══ Excerpted records

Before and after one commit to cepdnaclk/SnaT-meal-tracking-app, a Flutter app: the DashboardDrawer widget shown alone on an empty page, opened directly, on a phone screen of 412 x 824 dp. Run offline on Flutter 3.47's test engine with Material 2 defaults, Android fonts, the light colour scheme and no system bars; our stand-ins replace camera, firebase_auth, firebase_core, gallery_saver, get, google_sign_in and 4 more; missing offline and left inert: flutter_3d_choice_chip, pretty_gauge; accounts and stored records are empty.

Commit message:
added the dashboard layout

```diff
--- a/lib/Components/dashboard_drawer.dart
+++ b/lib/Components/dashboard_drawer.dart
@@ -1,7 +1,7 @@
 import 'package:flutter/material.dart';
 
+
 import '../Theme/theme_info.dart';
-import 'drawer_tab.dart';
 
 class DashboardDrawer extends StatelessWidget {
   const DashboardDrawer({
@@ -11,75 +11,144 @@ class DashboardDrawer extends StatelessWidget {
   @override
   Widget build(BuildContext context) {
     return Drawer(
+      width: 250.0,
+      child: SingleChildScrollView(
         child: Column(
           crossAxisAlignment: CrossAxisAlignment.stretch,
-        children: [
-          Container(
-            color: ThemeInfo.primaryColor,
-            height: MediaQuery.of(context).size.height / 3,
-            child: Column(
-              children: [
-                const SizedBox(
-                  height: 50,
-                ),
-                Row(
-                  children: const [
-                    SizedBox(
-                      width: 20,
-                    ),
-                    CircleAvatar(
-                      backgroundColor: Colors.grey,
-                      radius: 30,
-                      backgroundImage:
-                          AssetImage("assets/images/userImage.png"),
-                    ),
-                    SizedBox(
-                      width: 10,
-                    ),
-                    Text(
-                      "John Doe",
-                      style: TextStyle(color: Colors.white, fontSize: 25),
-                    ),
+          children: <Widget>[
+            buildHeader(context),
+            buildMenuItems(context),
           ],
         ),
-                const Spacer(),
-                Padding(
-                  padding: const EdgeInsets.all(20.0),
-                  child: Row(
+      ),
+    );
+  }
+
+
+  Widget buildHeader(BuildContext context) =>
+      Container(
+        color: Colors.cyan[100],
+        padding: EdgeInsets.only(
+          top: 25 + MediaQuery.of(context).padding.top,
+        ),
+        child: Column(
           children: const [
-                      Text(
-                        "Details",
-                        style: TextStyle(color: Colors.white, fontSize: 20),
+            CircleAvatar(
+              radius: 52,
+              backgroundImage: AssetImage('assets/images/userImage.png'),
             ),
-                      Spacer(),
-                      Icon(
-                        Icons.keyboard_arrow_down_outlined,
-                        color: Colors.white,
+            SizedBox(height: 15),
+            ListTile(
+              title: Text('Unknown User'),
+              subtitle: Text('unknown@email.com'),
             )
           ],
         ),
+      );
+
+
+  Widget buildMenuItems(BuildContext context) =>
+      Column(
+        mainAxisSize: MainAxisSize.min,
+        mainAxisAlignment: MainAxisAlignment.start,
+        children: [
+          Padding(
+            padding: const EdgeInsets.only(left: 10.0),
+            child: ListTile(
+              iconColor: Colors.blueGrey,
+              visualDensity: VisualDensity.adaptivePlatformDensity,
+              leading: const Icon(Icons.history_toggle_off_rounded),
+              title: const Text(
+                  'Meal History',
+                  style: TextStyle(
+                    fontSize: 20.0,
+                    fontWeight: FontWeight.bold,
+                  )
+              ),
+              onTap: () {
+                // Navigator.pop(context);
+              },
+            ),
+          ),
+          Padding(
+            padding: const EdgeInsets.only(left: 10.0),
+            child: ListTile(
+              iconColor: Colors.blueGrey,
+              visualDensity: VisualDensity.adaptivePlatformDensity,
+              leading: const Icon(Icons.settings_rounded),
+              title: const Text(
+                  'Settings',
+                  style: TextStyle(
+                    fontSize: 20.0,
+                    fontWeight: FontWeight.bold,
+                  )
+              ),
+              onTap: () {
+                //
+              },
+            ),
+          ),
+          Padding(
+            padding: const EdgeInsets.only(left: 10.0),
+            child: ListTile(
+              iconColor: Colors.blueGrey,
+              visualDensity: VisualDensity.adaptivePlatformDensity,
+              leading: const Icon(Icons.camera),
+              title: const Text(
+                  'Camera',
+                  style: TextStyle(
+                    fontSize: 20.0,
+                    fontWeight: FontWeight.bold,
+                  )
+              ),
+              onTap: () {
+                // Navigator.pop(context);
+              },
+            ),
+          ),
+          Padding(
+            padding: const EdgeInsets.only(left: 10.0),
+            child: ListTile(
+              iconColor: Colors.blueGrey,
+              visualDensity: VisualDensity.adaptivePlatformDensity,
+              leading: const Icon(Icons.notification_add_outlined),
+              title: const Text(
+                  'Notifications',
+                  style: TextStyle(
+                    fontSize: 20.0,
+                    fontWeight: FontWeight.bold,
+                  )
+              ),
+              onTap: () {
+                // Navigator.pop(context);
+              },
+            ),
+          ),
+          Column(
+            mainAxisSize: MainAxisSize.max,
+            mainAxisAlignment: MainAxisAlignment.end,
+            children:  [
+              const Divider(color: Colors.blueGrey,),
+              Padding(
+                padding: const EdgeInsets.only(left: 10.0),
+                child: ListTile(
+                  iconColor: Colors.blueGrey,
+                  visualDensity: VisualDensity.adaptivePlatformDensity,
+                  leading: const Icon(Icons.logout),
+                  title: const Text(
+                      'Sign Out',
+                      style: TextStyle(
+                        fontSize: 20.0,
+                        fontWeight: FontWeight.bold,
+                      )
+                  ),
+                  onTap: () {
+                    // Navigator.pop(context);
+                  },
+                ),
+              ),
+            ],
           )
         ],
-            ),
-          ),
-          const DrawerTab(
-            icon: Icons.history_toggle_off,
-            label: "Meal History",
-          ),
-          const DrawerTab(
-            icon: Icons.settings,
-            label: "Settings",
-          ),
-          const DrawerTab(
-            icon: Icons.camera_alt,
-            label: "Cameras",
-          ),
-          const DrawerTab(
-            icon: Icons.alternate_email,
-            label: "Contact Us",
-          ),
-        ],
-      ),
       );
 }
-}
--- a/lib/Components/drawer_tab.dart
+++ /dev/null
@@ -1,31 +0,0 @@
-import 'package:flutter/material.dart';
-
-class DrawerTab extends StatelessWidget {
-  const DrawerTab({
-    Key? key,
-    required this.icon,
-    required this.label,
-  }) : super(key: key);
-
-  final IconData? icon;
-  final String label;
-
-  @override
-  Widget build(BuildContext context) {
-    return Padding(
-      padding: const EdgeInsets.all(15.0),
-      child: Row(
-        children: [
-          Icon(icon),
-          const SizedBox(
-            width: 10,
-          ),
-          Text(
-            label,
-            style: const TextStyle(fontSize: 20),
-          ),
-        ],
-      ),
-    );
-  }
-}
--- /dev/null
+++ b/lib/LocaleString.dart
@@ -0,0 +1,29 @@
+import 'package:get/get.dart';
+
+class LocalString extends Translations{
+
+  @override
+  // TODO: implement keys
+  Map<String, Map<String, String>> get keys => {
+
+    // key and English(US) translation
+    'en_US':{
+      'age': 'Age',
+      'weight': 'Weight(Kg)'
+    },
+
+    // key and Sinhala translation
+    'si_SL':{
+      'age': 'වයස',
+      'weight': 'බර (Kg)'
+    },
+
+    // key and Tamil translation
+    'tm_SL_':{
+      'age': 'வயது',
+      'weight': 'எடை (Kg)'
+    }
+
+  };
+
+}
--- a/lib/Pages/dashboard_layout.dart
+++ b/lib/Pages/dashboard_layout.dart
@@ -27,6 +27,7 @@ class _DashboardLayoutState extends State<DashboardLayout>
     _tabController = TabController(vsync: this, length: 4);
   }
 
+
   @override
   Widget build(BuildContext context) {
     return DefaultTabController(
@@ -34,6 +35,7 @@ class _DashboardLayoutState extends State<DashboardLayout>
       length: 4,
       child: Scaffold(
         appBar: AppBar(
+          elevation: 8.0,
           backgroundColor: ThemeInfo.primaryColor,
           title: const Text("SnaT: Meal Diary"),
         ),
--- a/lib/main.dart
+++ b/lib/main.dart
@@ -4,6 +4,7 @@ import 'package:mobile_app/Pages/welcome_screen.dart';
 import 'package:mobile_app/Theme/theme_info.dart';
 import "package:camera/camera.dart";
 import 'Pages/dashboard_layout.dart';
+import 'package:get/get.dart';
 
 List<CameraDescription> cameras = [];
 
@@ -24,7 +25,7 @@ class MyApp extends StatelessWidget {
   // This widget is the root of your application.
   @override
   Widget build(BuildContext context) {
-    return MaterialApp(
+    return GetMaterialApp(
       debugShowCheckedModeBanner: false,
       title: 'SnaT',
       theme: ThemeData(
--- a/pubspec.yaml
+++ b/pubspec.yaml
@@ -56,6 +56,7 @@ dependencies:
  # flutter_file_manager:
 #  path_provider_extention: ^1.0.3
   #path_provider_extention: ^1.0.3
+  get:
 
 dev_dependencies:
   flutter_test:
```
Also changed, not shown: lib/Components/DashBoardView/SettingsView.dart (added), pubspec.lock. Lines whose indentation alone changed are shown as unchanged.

════

What the task asks: Filter the data above, keeping only lines that include the string "label".

The completed task:
-            label: "Meal History",
-            label: "Settings",
-            label: "Cameras",
-            label: "Contact Us",
-    required this.label,
-  final String label;
-            label,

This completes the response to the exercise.